  2. Heidi Avelino on January 4, 2020 at 5:53 pm

    Hi Danielle,
    Good point! The parents are actively involved while the child is learning the pieces necessary for independence. But once the child can use the potty on their own it’s important for the parents to not be too involved to the point of causing resistance. I edited the post to try to better reflect that. It’s tricky to put these concepts into words!

  3. Mary Khandaker on February 20, 2021 at 8:31 am

    I love this reframing. My son (almost 3yo) had the most early success when I gave him privacy on the potty and now I really understand why. That being said, he has medical issues/motor skill delays and might not reach this level of independence for quite some time. What is a good way of balancing these needs? He can’t necessarily get to the potty fast enough (crawling instead of walking), he’s still working on pushing pants down (he prefers them all the way off), etc.

  4. Chelsea Schuchler on May 9, 2021 at 8:55 pm

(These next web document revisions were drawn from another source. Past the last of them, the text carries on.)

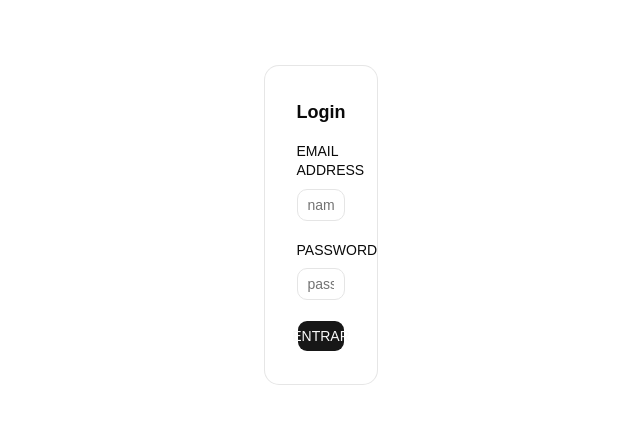
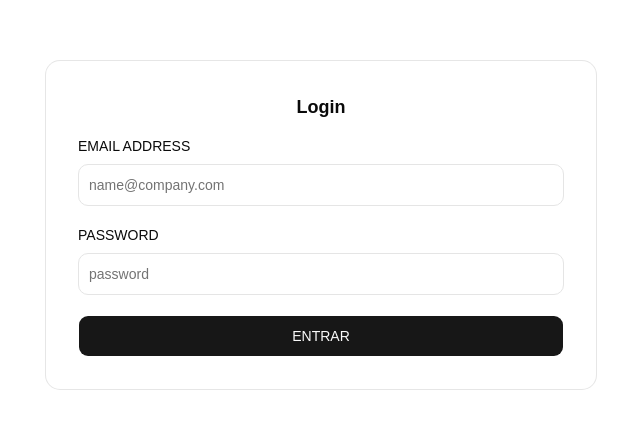
Before and after one commit to Otavioalv/teste_Jobz_front, a React (Vite) app in the folder onda_finance/: page /login in a window 1280 px wide. Shown: the part 175-604 px from the top of the page, without its empty margins (319-959 px from the left). Built offline with nearby package versions, Linux system fonts and the light colour scheme.

Commit message:
feat: finalizei estilo do componente  LoginPage refatorei em components e adicionei validação zod

```diff
--- a/onda_finance/package.json
+++ b/onda_finance/package.json
@@ -11,6 +11,7 @@
   },
   "dependencies": {
     "@fontsource-variable/geist": "^5.2.8",
+    "@hookform/resolvers": "^5.2.2",
     "@tailwindcss/vite": "^4.2.2",
     "class-variance-authority": "^0.7.1",
     "clsx": "^2.1.1",
@@ -24,7 +25,8 @@
     "tailwind-merge": "^3.5.0",
     "tailwindcss": "^4.2.2",
     "tslib": "^2.8.1",
-    "tw-animate-css": "^1.4.0"
+    "tw-animate-css": "^1.4.0",
+    "zod": "^4.3.6"
   },
   "devDependencies": {
     "@eslint/js": "^9.39.4",
--- /dev/null
+++ b/onda_finance/src/components/ContainerScreenAlignCenter.tsx
@@ -0,0 +1,11 @@
+import type { PropsWithChildren } from "react";
+
+type IContainerScreenAlignCenterProps = PropsWithChildren;
+
+export const ContainerScreenAlignCenter = ({children}: IContainerScreenAlignCenterProps) => {
+    return (
+        <div className="flex h-screen items-center justify-center ">
+            {children}
+        </div>
+    );
+};
--- a/onda_finance/src/components/ui/button-variants.ts
+++ b/onda_finance/src/components/ui/button-variants.ts
@@ -19,7 +19,7 @@ const buttonVariants = cva(
       },
       size: {
         default:
-          "h-8 gap-1.5 px-2.5 has-data-[icon=inline-end]:pr-2 has-data-[icon=inline-start]:pl-2",
+          "h-8 gap-1.5 px-2.5 py-5 has-data-[icon=inline-end]:pr-2 has-data-[icon=inline-start]:pl-2",
         xs: "h-6 gap-1 rounded-[min(var(--radius-md),10px)] px-2 text-xs in-data-[slot=button-group]:rounded-lg has-data-[icon=inline-end]:pr-1.5 has-data-[icon=inline-start]:pl-1.5 [&_svg:not([class*='size-'])]:size-3",
         sm: "h-7 gap-1 rounded-[min(var(--radius-md),12px)] px-2.5 text-[0.8rem] in-data-[slot=button-group]:rounded-lg has-data-[icon=inline-end]:pr-1.5 has-data-[icon=inline-start]:pl-1.5 [&_svg:not([class*='size-'])]:size-3.5",
         lg: "h-9 gap-1.5 px-2.5 has-data-[icon=inline-end]:pr-3 has-data-[icon=inline-start]:pl-3",
--- a/onda_finance/src/components/ui/input.tsx
+++ b/onda_finance/src/components/ui/input.tsx
@@ -8,7 +8,7 @@ function Input({ className, type, ...props }: React.ComponentProps<"input">) {
       type={type}
       data-slot="input"
       className={cn(
-        "h-8 w-full min-w-0 rounded-lg border border-input bg-transparent px-2.5 py-1 text-base transition-colors outline-none file:inline-flex file:h-6 file:border-0 file:bg-transparent file:text-sm file:font-medium file:text-foreground placeholder:text-muted-foreground focus-visible:border-ring focus-visible:ring-3 focus-visible:ring-ring/50 disabled:pointer-events-none disabled:cursor-not-allowed disabled:bg-input/50 disabled:opacity-50 aria-invalid:border-destructive aria-invalid:ring-3 aria-invalid:ring-destructive/20 md:text-sm dark:bg-input/30 dark:disabled:bg-input/80 dark:aria-invalid:border-destructive/50 dark:aria-invalid:ring-destructive/40",
+        "h-8  w-full min-w-0 rounded-lg border border-input bg-transparent px-2.5 py-5 text-base transition-colors outline-none file:inline-flex file:h-6 file:border-0 file:bg-transparent file:text-sm file:font-medium file:text-foreground placeholder:text-muted-foreground focus-visible:border-ring focus-visible:ring-3 focus-visible:ring-ring/50 disabled:pointer-events-none disabled:cursor-not-allowed disabled:bg-input/50 disabled:opacity-50 aria-invalid:border-destructive aria-invalid:ring-3 aria-invalid:ring-destructive/20 md:text-sm dark:bg-input/30 dark:disabled:bg-input/80 dark:aria-invalid:border-destructive/50 dark:aria-invalid:ring-destructive/40 ",
         className
       )}
       {...props}
--- a/onda_finance/src/features/auth/LoginPage.tsx
+++ b/onda_finance/src/features/auth/LoginPage.tsx
@@ -1,88 +1,54 @@
+import { ContainerScreenAlignCenter } from "@/components/ContainerScreenAlignCenter"
+import { loginSchema, type LoginFormData } from "./schemas/loginSchema"
+import { Card, CardTitle } from "@/components/ui/card"
+import { FieldGroup } from "@/components/ui/field"
+import { FormField } from "./components/FormField"
 import { Button } from "@/components/ui/button"
-import { Card, CardTitle } from "@/components/ui/card"
-import { Field, FieldError, FieldGroup, FieldLabel } from "@/components/ui/field"
-import { Input } from "@/components/ui/input"
-import { useForm, Controller } from "react-hook-form"
+import { useForm} from "react-hook-form"
 
-
-type FormData = {
-    email: string
-    password: string
-}
+import { zodResolver } from "@hookform/resolvers/zod"
 
 export default function LoginPage() {
-    const { control, handleSubmit } = useForm<FormData>()
+    const { control, handleSubmit } = useForm<LoginFormData>({
+        resolver: zodResolver(loginSchema),
+        defaultValues: {
+            password: "",
+            email: ""
+        }
+    })
 
-    const onSubmit = (data: FormData) => {
+    const onSubmit = (data: LoginFormData) => {
         console.log(data)
     }
 
     return (
-        <div className="flex h-screen items-center justify-center ">
-            <Card>
+        <ContainerScreenAlignCenter>
+            <Card className="w-full sm:max-w-137.5">
                 <CardTitle className="text-center text-lg font-bold">
-                    <h1>Login</h1>
+                    Login
                 </CardTitle>
 
-                <div>
                 <form
                     id="form-login"
                     onSubmit={handleSubmit(onSubmit)}
                     className="space-y-4"
                 >
                     <FieldGroup>
-                            <Controller
-                                name="email"
+                        <FormField
                             control={control}
-                                rules={{ required: "Email obrigatório" }}
-                                render={({ field, fieldState }) => (
-                                    <Field
-                                        data-invalid={fieldState.invalid}
-                                    >
-                                        <FieldLabel htmlFor="form-login-email">
-                                            EMAIL ADDRESS
-                                        </FieldLabel>
-
-                                        <Input
-                                            {...field}
-                                            id="form-login-email"
-                                            aria-invalid={fieldState.invalid}
+                            label="EMAIL ADDRESS"
+                            name={"email"}
                             placeholder="name@company.com"
-                                            autoComplete="off"
-                                        />
-                                        {fieldState.invalid && (
-                                            <FieldError errors={[fieldState.error]} />
-                                        )}
-                                    </Field>
-                                )}
                         />
 
-                            <Controller
-                                name="password"
+                        <FormField
                             control={control}
-                                rules={{ required: "Senha obrigatória" }}
-                                render={({ field, fieldState }) => (
-                                    <Field
-                                        data-invalid={fieldState.invalid}
-                                    >
-                                        <FieldLabel
-                                            htmlFor="form-password">
-                                            PASSWORD
-                                        </FieldLabel>
+                            label="PASSWORD"
+                            name={"password"}
+                            type="password"
+                            placeholder="password"
+                        />
 
-                                        <Input
-                                            {...field}
-                                            id="form-password"
-                                            aria-invalid={fieldState.invalid}
-                                            placeholder="password"
-                                            autoComplete="off"
-                                        />
-                                        {fieldState.invalid && (
-                                            <FieldError errors={[fieldState.error]} />
-                                        )}
-                                    </Field>
-                                )}
-                            />
                         <Button
                             type="submit"
                             className="w-full"
@@ -92,8 +58,7 @@ export default function LoginPage() {
                         </Button>
                     </FieldGroup>
                 </form>
-                </div>
             </Card>
-        </div>
+        </ContainerScreenAlignCenter>
     )
 }
--- /dev/null
+++ b/onda_finance/src/features/auth/components/FormField.tsx
@@ -0,0 +1,45 @@
+import { Field, FieldError, FieldLabel } from "@/components/ui/field"
+import type { Control, FieldValues, Path } from "react-hook-form"
+import { Input } from "@/components/ui/input"
+import { Controller } from "react-hook-form"
+
+interface IFormFieldProps<T extends FieldValues> {
+    name: Path<T>,
+    control: Control<T>,
+    label: string,
+    type?: React.HTMLInputTypeAttribute | undefined,
+    placeholder?: string,
+}
+
+export function FormField<T extends FieldValues>({
+    name,
+    control,
+    label,
+    type = "text",
+    placeholder
+}: IFormFieldProps<T>) {
+    return (
+        <Controller
+            name={name}
+            control={control}
+            rules={{ required: `${label} obrigatório` }}
+            render={({ field, fieldState }) => (
+                <Field data-invalid={fieldState.invalid}>
+                    <FieldLabel htmlFor={`form-${String(name)}`}>
+                        {label}
+                    </FieldLabel>
+                    <Input
+                        {...field}
+                        id={`form-${name}`}
+                        type={type}
+                        placeholder={placeholder}
+                        aria-invalid={fieldState.invalid}
+                        autoComplete={type === "password" ? "current-password" : "off"}
+                        value={field.value || ""}
+                    />
+                    {fieldState.invalid && <FieldError errors={[fieldState.error]} />}
+                </Field>
+            )}
+        />
+    )
+}
--- /dev/null
+++ b/onda_finance/src/features/auth/schemas/loginSchema.ts
@@ -0,0 +1,16 @@
+import { z } from "zod"
+
+export const loginSchema = z.object({
+    email: z
+        .email("Email inválido"),
+    password: z
+        .string()
+        .min(8, "Senha deve ter ao menos 8 caracteres")
+        // Regex que verifica se string contem numero, letra maiusculo ou minuscula, e caracter especial
+        .regex(
+            /^(?=.*[a-z])(?=.*[A-Z])(?=.*\d)(?=.*[!@#$%^&*()_+\-=[\]{};':"\\|,.<>/?]).*$/,
+            "Senha deve conter letra maiúscula, minúscula, número e caractere especial"
+        ),
+});
+
+export type LoginFormData = z.infer<typeof loginSchema>
```
Also changed, not shown: 1 other file (tests, documents, lock files or other folders). Lines whose indentation alone changed are shown as unchanged.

    I am so glad I read this. I have been so resistant to let my 22 mo daughter do all the steps on her own because I don’t want the drops of pee on the floor or the possible poop on the hands (she sucks her thumb) or the pee all over (haven’t even attempted having her empty the potty on her own). It just sounds absolutely awful!!!! But I need to trust her and let her try these things if I want to get to that independence. Baby #2 is coming soon. Prob best to get the early, really frustrating stage out of the way sooner rather than later.